**What the task requires**
Set down again each entry exactly as it reads, pictures excluded.

Segment Start: Material provided

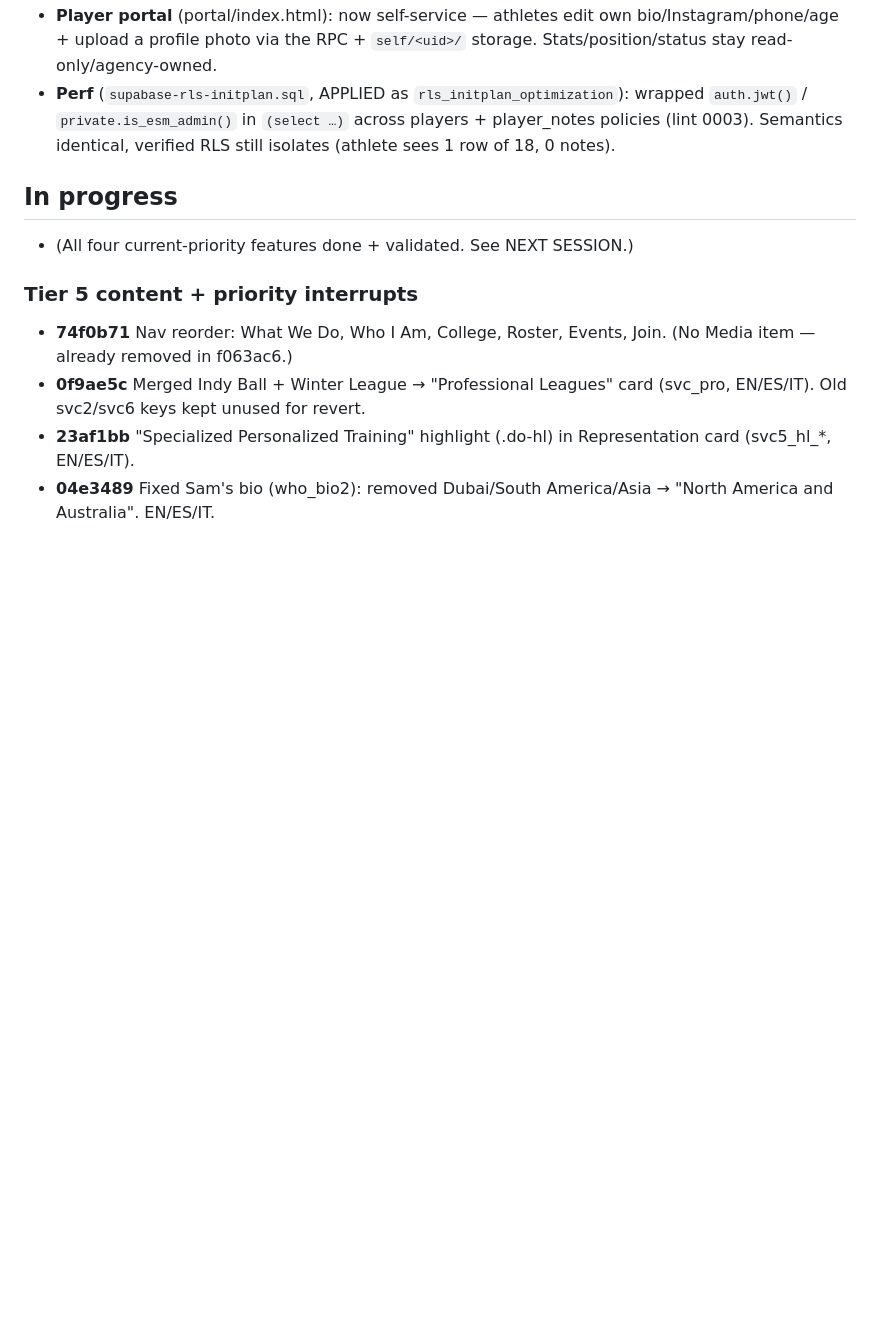
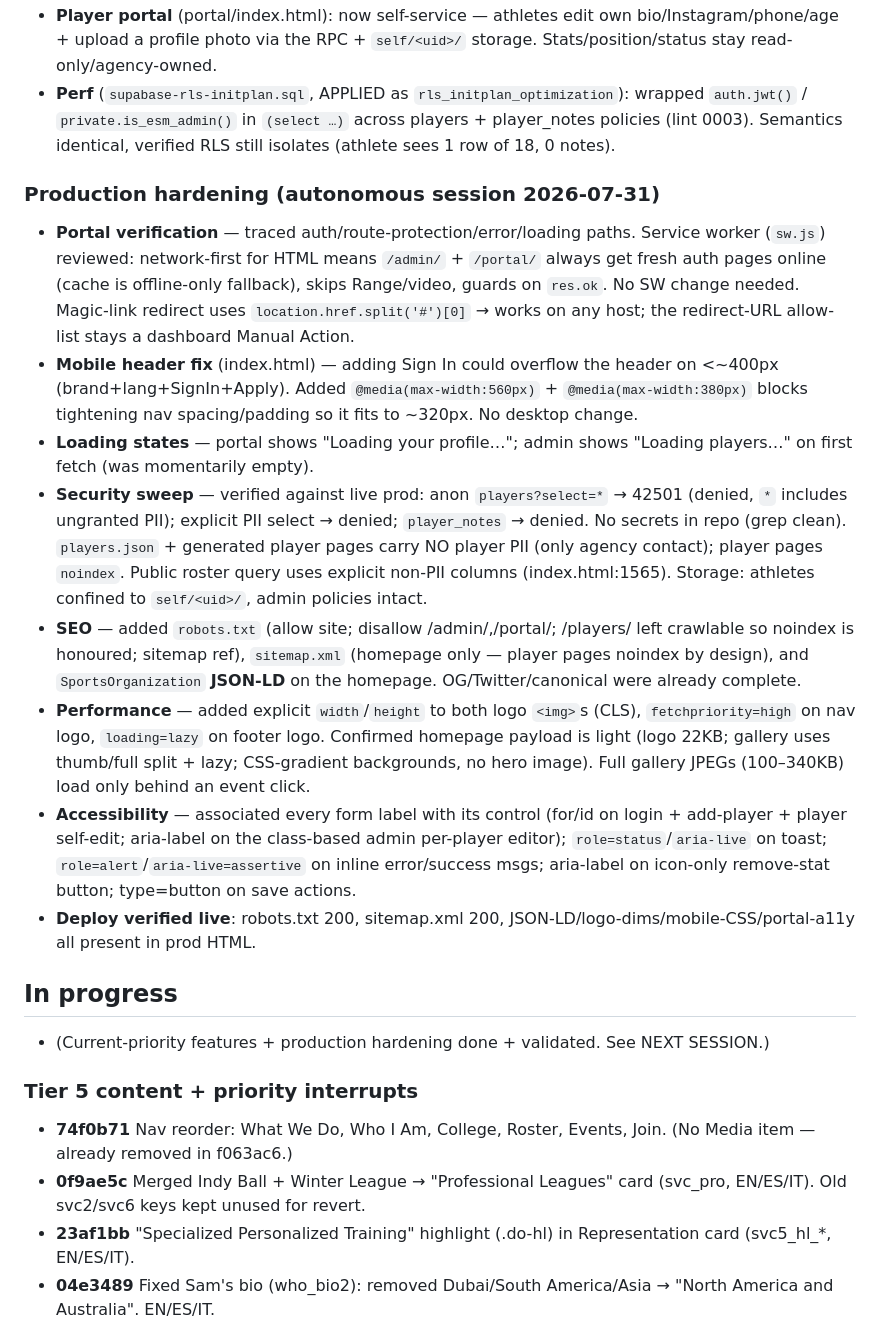
Before and after one commit to matt22work-png/elite-sports-management, a Markdown page: ENGINEERING_LOG.md, the part around one of its changes. Drawn GitHub-style; blank space fills up the shorter version.

```diff
--- a/ENGINEERING_LOG.md
+++ b/ENGINEERING_LOG.md
@@ -63,8 +63,18 @@ Supabase project: `sbexwyvsgqayxrsrlrpm` (Elite Sports Management). No-build van
 - **Player portal** (portal/index.html): now self-service — athletes edit own bio/Instagram/phone/age + upload a profile photo via the RPC + `self/<uid>/` storage. Stats/position/status stay read-only/agency-owned.
 - **Perf** (`supabase-rls-initplan.sql`, APPLIED as `rls_initplan_optimization`): wrapped `auth.jwt()` / `private.is_esm_admin()` in `(select …)` across players + player_notes policies (lint 0003). Semantics identical, verified RLS still isolates (athlete sees 1 row of 18, 0 notes).
 
+### Production hardening (autonomous session 2026-07-31)
+- **Portal verification** — traced auth/route-protection/error/loading paths. Service worker (`sw.js`) reviewed: network-first for HTML means `/admin/` + `/portal/` always get fresh auth pages online (cache is offline-only fallback), skips Range/video, guards on `res.ok`. No SW change needed. Magic-link redirect uses `location.href.split('#')[0]` → works on any host; the redirect-URL allow-list stays a dashboard Manual Action.
+- **Mobile header fix** (index.html) — adding Sign In could overflow the header on <~400px (brand+lang+SignIn+Apply). Added `@media(max-width:560px)` + `@media(max-width:380px)` blocks tightening nav spacing/padding so it fits to ~320px. No desktop change.
+- **Loading states** — portal shows "Loading your profile…"; admin shows "Loading players…" on first fetch (was momentarily empty).
+- **Security sweep** — verified against live prod: anon `players?select=*` → 42501 (denied, `*` includes ungranted PII); explicit PII select → denied; `player_notes` → denied. No secrets in repo (grep clean). `players.json` + generated player pages carry NO player PII (only agency contact); player pages `noindex`. Public roster query uses explicit non-PII columns (index.html:1565). Storage: athletes confined to `self/<uid>/`, admin policies intact.
+- **SEO** — added `robots.txt` (allow site; disallow /admin/,/portal/; /players/ left crawlable so noindex is honoured; sitemap ref), `sitemap.xml` (homepage only — player pages noindex by design), and `SportsOrganization` **JSON-LD** on the homepage. OG/Twitter/canonical were already complete.
+- **Performance** — added explicit `width`/`height` to both logo `<img>`s (CLS), `fetchpriority=high` on nav logo, `loading=lazy` on footer logo. Confirmed homepage payload is light (logo 22KB; gallery uses thumb/full split + lazy; CSS-gradient backgrounds, no hero image). Full gallery JPEGs (100–340KB) load only behind an event click.
+- **Accessibility** — associated every form label with its control (for/id on login + add-player + player self-edit; aria-label on the class-based admin per-player editor); `role=status`/`aria-live` on toast; `role=alert`/`aria-live=assertive` on inline error/success msgs; aria-label on icon-only remove-stat button; type=button on save actions.
+- **Deploy verified live**: robots.txt 200, sitemap.xml 200, JSON-LD/logo-dims/mobile-CSS/portal-a11y all present in prod HTML.
+
 ## In progress
-- (All four current-priority features done + validated. See NEXT SESSION.)
+- (Current-priority features + production hardening done + validated. See NEXT SESSION.)
 
 ### Tier 5 content + priority interrupts
 - **74f0b71** Nav reorder: What We Do, Who I Am, College, Roster, Events, Join. (No Media item — already removed in f063ac6.)
```
Also changed, not shown: other parts of ENGINEERING_LOG.md (+24 -18 lines).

Segment End: Material provided

**Result for this exercise**
Before and after one commit to matt22work-png/elite-sports-management, a Markdown page: ENGINEERING_LOG.md, the part around one of its changes. Drawn GitHub-style; blank space fills up the shorter version.

```diff
--- a/ENGINEERING_LOG.md
+++ b/ENGINEERING_LOG.md
@@ -63,8 +63,18 @@ Supabase project: `sbexwyvsgqayxrsrlrpm` (Elite Sports Management). No-build van
 - **Player portal** (portal/index.html): now self-service — athletes edit own bio/Instagram/phone/age + upload a profile photo via the RPC + `self/<uid>/` storage. Stats/position/status stay read-only/agency-owned.
 - **Perf** (`supabase-rls-initplan.sql`, APPLIED as `rls_initplan_optimization`): wrapped `auth.jwt()` / `private.is_esm_admin()` in `(select …)` across players + player_notes policies (lint 0003). Semantics identical, verified RLS still isolates (athlete sees 1 row of 18, 0 notes).
 
+### Production hardening (autonomous session 2026-07-31)
+- **Portal verification** — traced auth/route-protection/error/loading paths. Service worker (`sw.js`) reviewed: network-first for HTML means `/admin/` + `/portal/` always get fresh auth pages online (cache is offline-only fallback), skips Range/video, guards on `res.ok`. No SW change needed. Magic-link redirect uses `location.href.split('#')[0]` → works on any host; the redirect-URL allow-list stays a dashboard Manual Action.
+- **Mobile header fix** (index.html) — adding Sign In could overflow the header on <~400px (brand+lang+SignIn+Apply). Added `@media(max-width:560px)` + `@media(max-width:380px)` blocks tightening nav spacing/padding so it fits to ~320px. No desktop change.
+- **Loading states** — portal shows "Loading your profile…"; admin shows "Loading players…" on first fetch (was momentarily empty).
+- **Security sweep** — verified against live prod: anon `players?select=*` → 42501 (denied, `*` includes ungranted PII); explicit PII select → denied; `player_notes` → denied. No secrets in repo (grep clean). `players.json` + generated player pages carry NO player PII (only agency contact); player pages `noindex`. Public roster query uses explicit non-PII columns (index.html:1565). Storage: athletes confined to `self/<uid>/`, admin policies intact.
+- **SEO** — added `robots.txt` (allow site; disallow /admin/,/portal/; /players/ left crawlable so noindex is honoured; sitemap ref), `sitemap.xml` (homepage only — player pages noindex by design), and `SportsOrganization` **JSON-LD** on the homepage. OG/Twitter/canonical were already complete.
+- **Performance** — added explicit `width`/`height` to both logo `<img>`s (CLS), `fetchpriority=high` on nav logo, `loading=lazy` on footer logo. Confirmed homepage payload is light (logo 22KB; gallery uses thumb/full split + lazy; CSS-gradient backgrounds, no hero image). Full gallery JPEGs (100–340KB) load only behind an event click.
+- **Accessibility** — associated every form label with its control (for/id on login + add-player + player self-edit; aria-label on the class-based admin per-player editor); `role=status`/`aria-live` on toast; `role=alert`/`aria-live=assertive` on inline error/success msgs; aria-label on icon-only remove-stat button; type=button on save actions.
+- **Deploy verified live**: robots.txt 200, sitemap.xml 200, JSON-LD/logo-dims/mobile-CSS/portal-a11y all present in prod HTML.
+
 ## In progress
-- (All four current-priority features done + validated. See NEXT SESSION.)
+- (Current-priority features + production hardening done + validated. See NEXT SESSION.)
 
 ### Tier 5 content + priority interrupts
 - **74f0b71** Nav reorder: What We Do, Who I Am, College, Roster, Events, Join. (No Media item — already removed in f063ac6.)
```
Also changed, not shown: other parts of ENGINEERING_LOG.md (+24 -18 lines).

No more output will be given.